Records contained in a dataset
────────

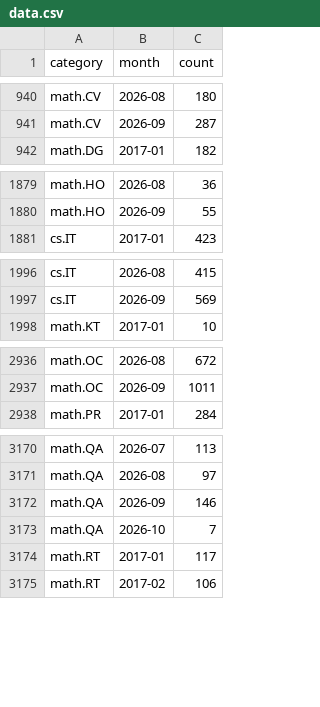
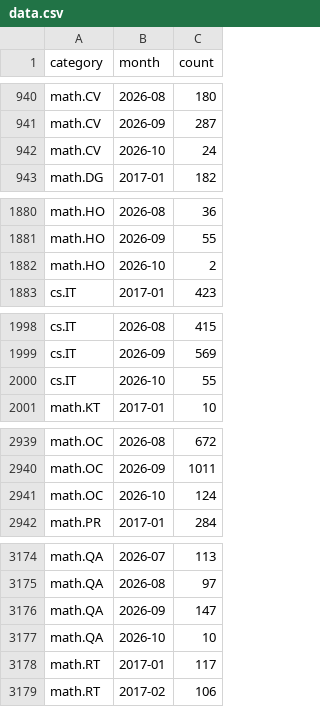
Before and after one commit to fsiceangel/arxiv-dash, a CSV file: data.csv, drawn as a sheet; only a part is shown, gaps mark what is left out; the diff covers the shown part only.

Commit message:
Daily data refresh 2026-10-05 (20 cells)

```diff
--- a/data.csv
+++ b/data.csv
@@ -941,2 +941,3 @@ math.CV,2026-08,180
 math.CV,2026-09,287
+math.CV,2026-10,24
 math.DG,2017-01,182
@@ -1880,2 +1881,3 @@ math.HO,2026-08,36
 math.HO,2026-09,55
+math.HO,2026-10,2
 cs.IT,2017-01,423
@@ -1997,2 +1999,3 @@ cs.IT,2026-08,415
 cs.IT,2026-09,569
+cs.IT,2026-10,55
 math.KT,2017-01,10
@@ -2937,2 +2940,3 @@ math.OC,2026-08,672
 math.OC,2026-09,1011
+math.OC,2026-10,124
 math.PR,2017-01,284
@@ -3171,4 +3175,4 @@ math.QA,2026-07,113
 math.QA,2026-08,97
-math.QA,2026-09,146
-math.QA,2026-10,7
+math.QA,2026-09,147
+math.QA,2026-10,10
 math.RT,2017-01,117
```
Also changed, not shown: 14 edited cells elsewhere in this file, 2 other files.
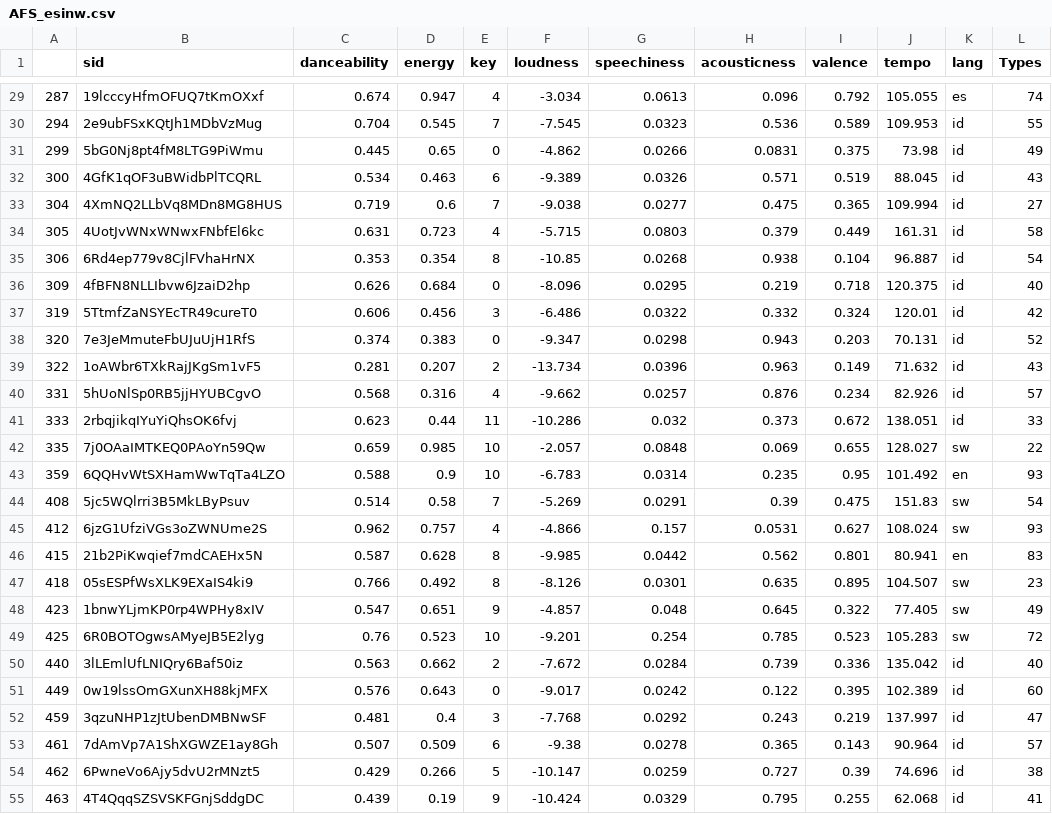
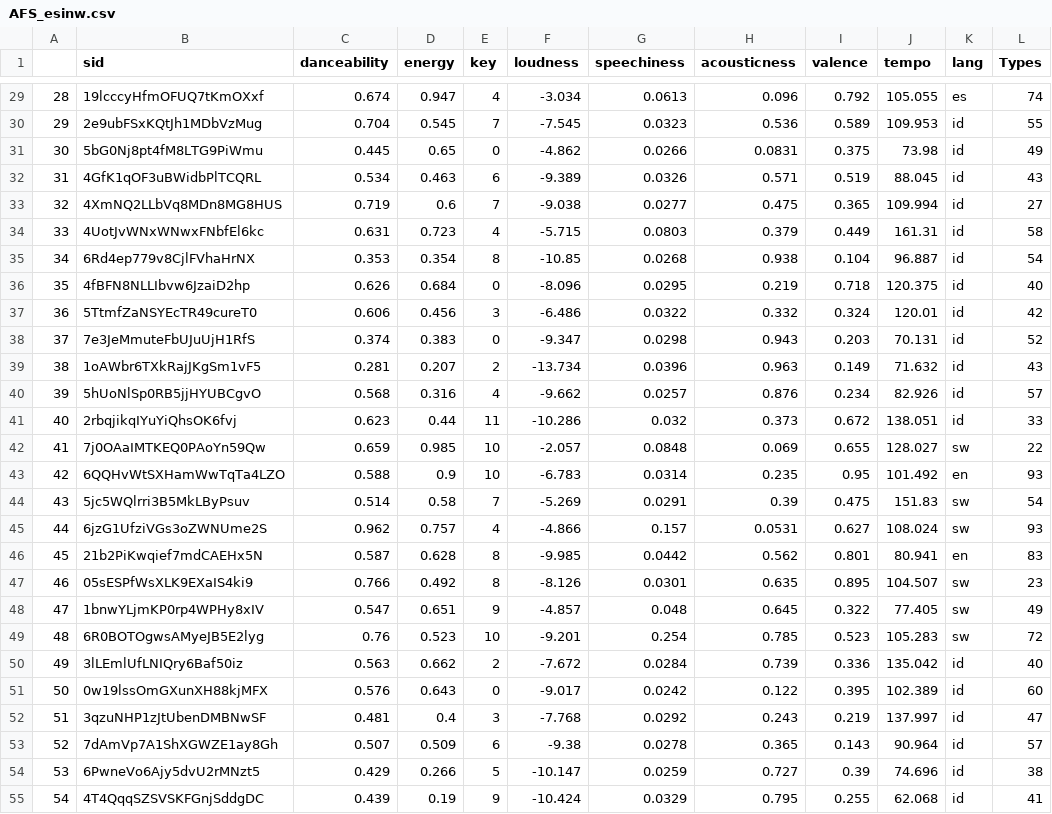
Before and after one commit to stelmanj/MusicAndLanguage, a CSV file: AFS_esinw.csv, drawn as a sheet; only a part is shown, gaps mark what is left out; the diff covers the shown part only; the diff names each change by its address in the sheet, - before the commit and + after, or states it on an @@ line.

```diff
--- a/AFS_esinw.csv
+++ b/AFS_esinw.csv
-A29: 287
+A29: 28
-A30: 294
+A30: 29
-A31: 299
+A31: 30
-A32: 300
+A32: 31
-A33: 304
+A33: 32
-A34: 305
+A34: 33
-A35: 306
+A35: 34
-A36: 309
+A36: 35
-A37: 319
+A37: 36
-A38: 320
+A38: 37
-A39: 322
+A39: 38
-A40: 331
+A40: 39
-A41: 333
+A41: 40
-A42: 335
+A42: 41
-A43: 359
+A43: 42
-A44: 408
+A44: 43
-A45: 412
+A45: 44
-A46: 415
+A46: 45
-A47: 418
+A47: 46
-A48: 423
+A48: 47
-A49: 425
+A49: 48
-A50: 440
+A50: 49
-A51: 449
+A51: 50
-A52: 459
+A52: 51
-A53: 461
+A53: 52
-A54: 462
+A54: 53
-A55: 463
+A55: 54
```
Also changed, not shown: 73 edited cells elsewhere in this file, BAT1_lsum_avgd.csv, 1 other file.
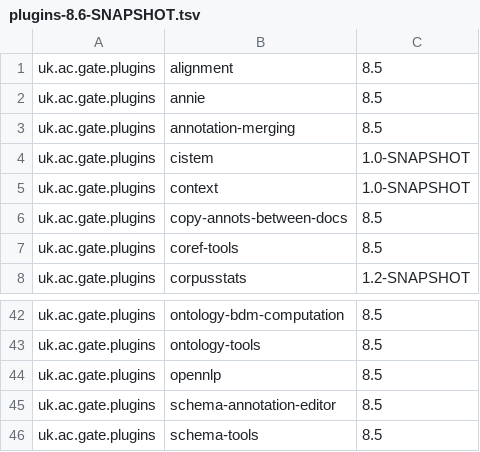
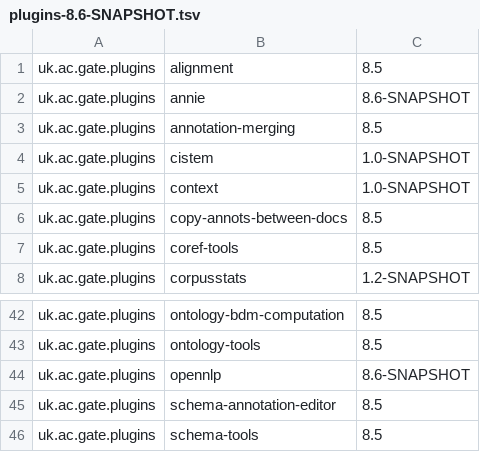
Before and after one commit to GateNLP/gate-metadata, a TSV file: default-plugins/plugins-8.6-SNAPSHOT.tsv, drawn as a sheet; only a part is shown, gaps mark what is left out.

Commit message:
Updated ANNIE and OpenNLP to 8.6-SNAPSHOT

```diff
--- a/default-plugins/plugins-8.6-SNAPSHOT.tsv
+++ b/default-plugins/plugins-8.6-SNAPSHOT.tsv
@@ -1,3 +1,3 @@
 uk.ac.gate.plugins	alignment	8.5
-uk.ac.gate.plugins	annie	8.5
+uk.ac.gate.plugins	annie	8.6-SNAPSHOT
 uk.ac.gate.plugins	annotation-merging	8.5
@@ -43,3 +43,3 @@ uk.ac.gate.plugins	ontology-bdm-computation	8.5
 uk.ac.gate.plugins	ontology-tools	8.5
-uk.ac.gate.plugins	opennlp	8.5
+uk.ac.gate.plugins	opennlp	8.6-SNAPSHOT
 uk.ac.gate.plugins	schema-annotation-editor	8.5
```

────────

Report all lines above with "gate".

Before and after one commit to GateNLP/gate-metadata, a TSV file: default-plugins/plugins-8.6-SNAPSHOT.tsv, drawn as a sheet; only a part is shown, gaps mark what is left out.
 uk.ac.gate.plugins	alignment	8.5
-uk.ac.gate.plugins	annie	8.5
+uk.ac.gate.plugins	annie	8.6-SNAPSHOT
 uk.ac.gate.plugins	annotation-merging	8.5
@@ -43,3 +43,3 @@ uk.ac.gate.plugins	ontology-bdm-computation	8.5
 uk.ac.gate.plugins	ontology-tools	8.5
-uk.ac.gate.plugins	opennlp	8.5
+uk.ac.gate.plugins	opennlp	8.6-SNAPSHOT
 uk.ac.gate.plugins	schema-annotation-editor	8.5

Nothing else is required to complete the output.